Cork University Hospital Apologise for Death of Michael Apology from HSE

Cork University Hospital and the HSE have apologised unreservedly following the tragic death of Michael Feeney. He was a part-time farmer who worked with Teagasc.  Mr. Feeny suffered an injury while tree felling resulting in a fractured hip. He was admitted to CUH at 10pm on April 9th, 2017. After admittance he was kept overnight in a wheelchair and following this, in the morning was moved toCork University Hospital a trolley. The doctors reviewed his case and they decided he needed surgery but because of time constraints, he would have to wait till Monday.  He received a bed at 7pm on April 11th nearly two full days after admission. He later developed a blood clot and died following a cardiac arrest at 5pm on April 12th.

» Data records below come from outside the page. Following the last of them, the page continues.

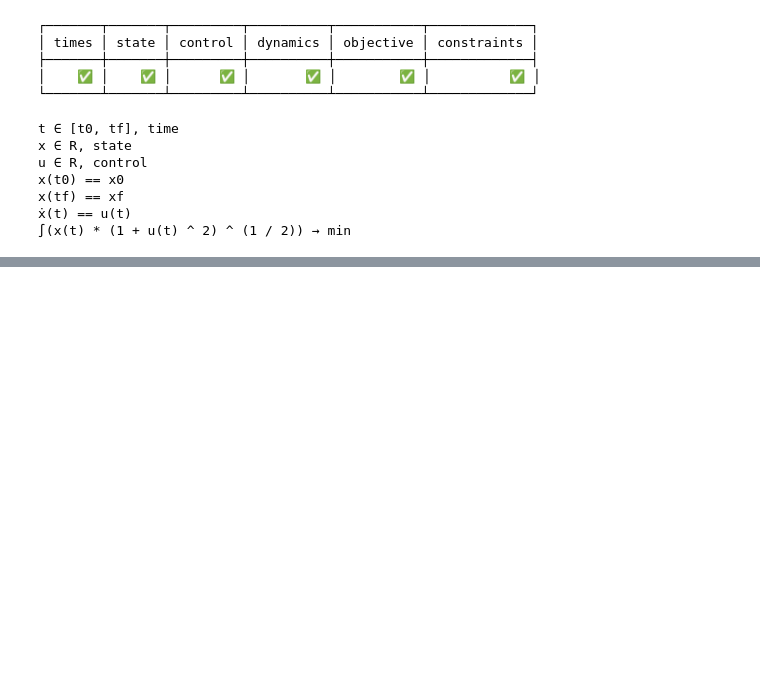
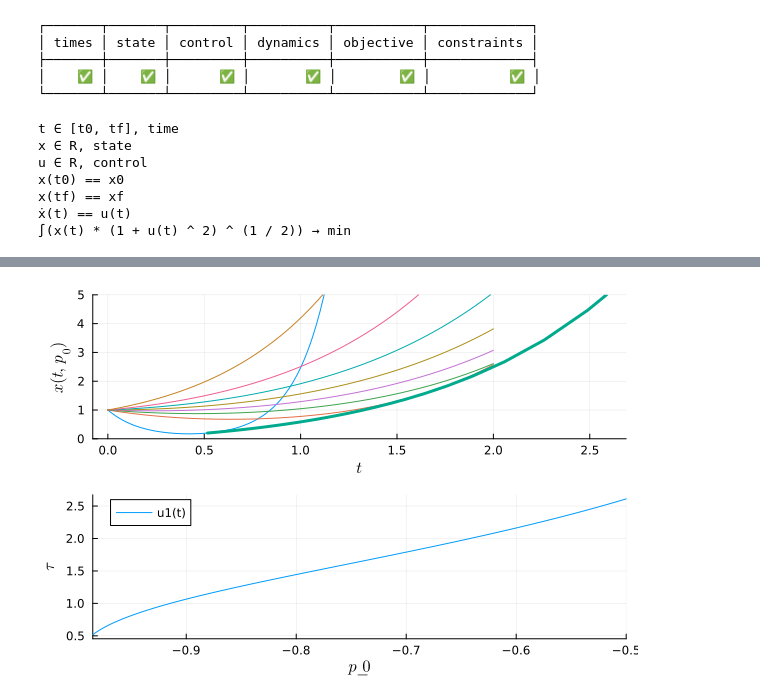
Before and after one commit to control-toolbox/Kupka, a Jupyter notebook: example1.ipynb, the cells around one changed output, grey strips where cells are left out. Drawn from its saved outputs; the diff is of its cells as text; code cells hidden in the pictures; blank space fills up the shorter version.

```diff
--- a/example1.ipynb
+++ b/example1.ipynb
@@ -210,0 +212,85 @@ nothing
+# %%
+function H_vec(z)
+    x = z[1]
+    p = z[2]
+    den = sqrt(x^2-p^2)
+    return [sign(x)*p/den ; x/den]
+end
+    Hvec! = ocp_flow.rhs!
+    #z0 = [1.,-0.1]
+    par = 0.
+    z0 = [x0 , p0]
+    zpoint = similar(z0)
+    Hvec!(zpoint,z0,par,t0)
+    println(zpoint-H_vec(z0))
+
+
+
+# Compute the conjugates points by path following
+function rhs_path(tau , par, p0)
+    n = length(p0)
+    τ = tau[1]
+    #Fp0(τ) = F(t0,τ,x0,p0)
+    z0 = [x0,p0]
+    Hvec!(zpoint,z0) = ocp_flow.rhs!(zpoint,z0,par,τ)
+    Hvec!(zpoint,z0)
+    dHvec = zeros(2*n,2*n)
+    z = ocp_flow((t0, τ), x0, p0, reltol = 1e-8, abstol = 1e-8).ode_sol(τ)
+#    println("z = ", z)
+    ForwardDiff.jacobian!(dHvec,Hvec!,zpoint,z)
+    δz = flow_jacobi((t0,τ),x0,p0)[end]
+    derivee_τ = (dHvec*δz)[1]
+
+    #Ftau(p0) = F(t0,τ,x0,p0)
+    Ftau(p0) = F(t0,τ,x0,p0)[1]#flow_jacobi((t0,τ),x0,p0)[end][1]
+    derivee_p0 = ForwardDiff.derivative(Ftau, p0)
+    return [-(1/derivee_τ)*derivee_p0]
+end
+
+p0=-0.985
+
+τ = 0.5
+println("t0 = ", t0)
+println("τ  = ", τ)
+x0 = 1.
+println("x0 = ", x0)
+println("p0 = ", p0)
+println("type = ", typeof(p0))
+println("F(t0,τ,x0,p0) = ", F(t0,τ,x0,p0))
+#Ftau(p0) = F(t0,τ,x0,p0)
+Ftau(p0) = F(t0,τ,x0,p0)[1]#flow_jacobi((t0,τ),x0,p0)[end]#F(t0,τ,x0,p0)[end][1]
+
+derivee_p0 = ForwardDiff.derivative(Ftau, p0)
+println("derivee_p0 = ", derivee_p0)
+Fp0(τ) = flow_jacobi((t0,τ),x0,p0)[end][1]
+#derivee_tau = ForwardDiff.derivative(Fp0, τ)
+#println("derivee_tau = ", derivee_tau)
+println("test rhs ", rhs_path(0.5 , 1., p0))
+
+function conj_point(p0span, τ0)
+    pb = ODEProblem(rhs_path,[τ0],p0span,[1.])
+    sol = DifferentialEquations.solve(pb, reltol = 1e-8, abstol = 1e-8)
+    return sol
+end
+
+# conjugate point
+
+println("p0 = ", p0)
+
+p0span = (p0, -0.5)
+sol = conj_point(p0span,τ0)
+plt_conj_point = plot(sol,xlabel = L"p\_0", ylabel = L"\tau")
+TT = sol.u
+nb_t = length(sol.t)
+T = zeros(nb_t)
+X = zeros(nb_t)
+for i in 1:nb_t
+    #println(T[i])
+    #println(sol.t[i])
+    T[i] = TT[i][1]
+    X[i] = x(T[i][1],x0,sol.t[i])
+end
+
+plot!(plt_x,T,X,linewidth=3)
+plot(plt_x,plt_conj_point,layout = (2,1))
+# %% [output]
@@ -210,0 +307 @@ nothing
+[figure, added]
```
Also changed, not shown: parts of 9 cells of this notebook.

Cork University Hospital subsequently admitted liability for negligently handling Mr.Feeneys injuries especially in the delay surrounding his surgery. The HSE made an unreserved apology as mentioned above and they carried out a “systems analysis“. They did this in subsequent to a settlement for €95,000. His brother John said  “The family are deeply saddened by what happened in hospital and we are so glad to have an apology. We hope that such a tragedy will never happen again.”

Cork University Hospital: Admitting Liability

It is clear from Mr.Feeney’s case that an apology is very beneficial in providing relief to a family under unimaginable stress. Unfortunately for most people, the HSE has been reluctant to apologise or admit fault even in clear-cut cases. It is something that can be seen often, the HSE refuses to acknowledge blame and the words “I am sorry” stick in their throats. They have received numerous criticisms in high profile Obstetric Injury cases by the Judiciary. In many of these cases, liability was clear-cut as in the Feeney case, however, the HSE still delayed. It is difficult enough to deal with the stress of bringing a legal claim, even more so in cases where parents are caring for a child with additional needs. This tactic is clearly only to deter parents from bringing legal actions.  It causes distress to victims and their families a point made frequently by Judges.

Apologies and the Law

A new Voluntary Open Disclosure Scheme has been enacted by the Government. Doctors can now make apologies under the legislation which cannot be taken as an admission of liability. Further to this, disclosures of accidents are not taken as admissions of fault. This could be regarded as aCork University Hospital positive step if not for their policy of fighting every case to the last. The idea behind the legislation would seem to be to allow the HSE to appear less heartless. The issue, therefore, is that there is no incentive for them to apologise or disclose. They do not have the form in these cases for the new law to be encouraging. Recent revelations in relation to cervical smear tests have only confirmed these suspicions.

Numerous commentators have recommended that disclosures of accidents should be mandatory and admissible. Given the recent smear test scandal mentioned above, this seems like the only reasonable option.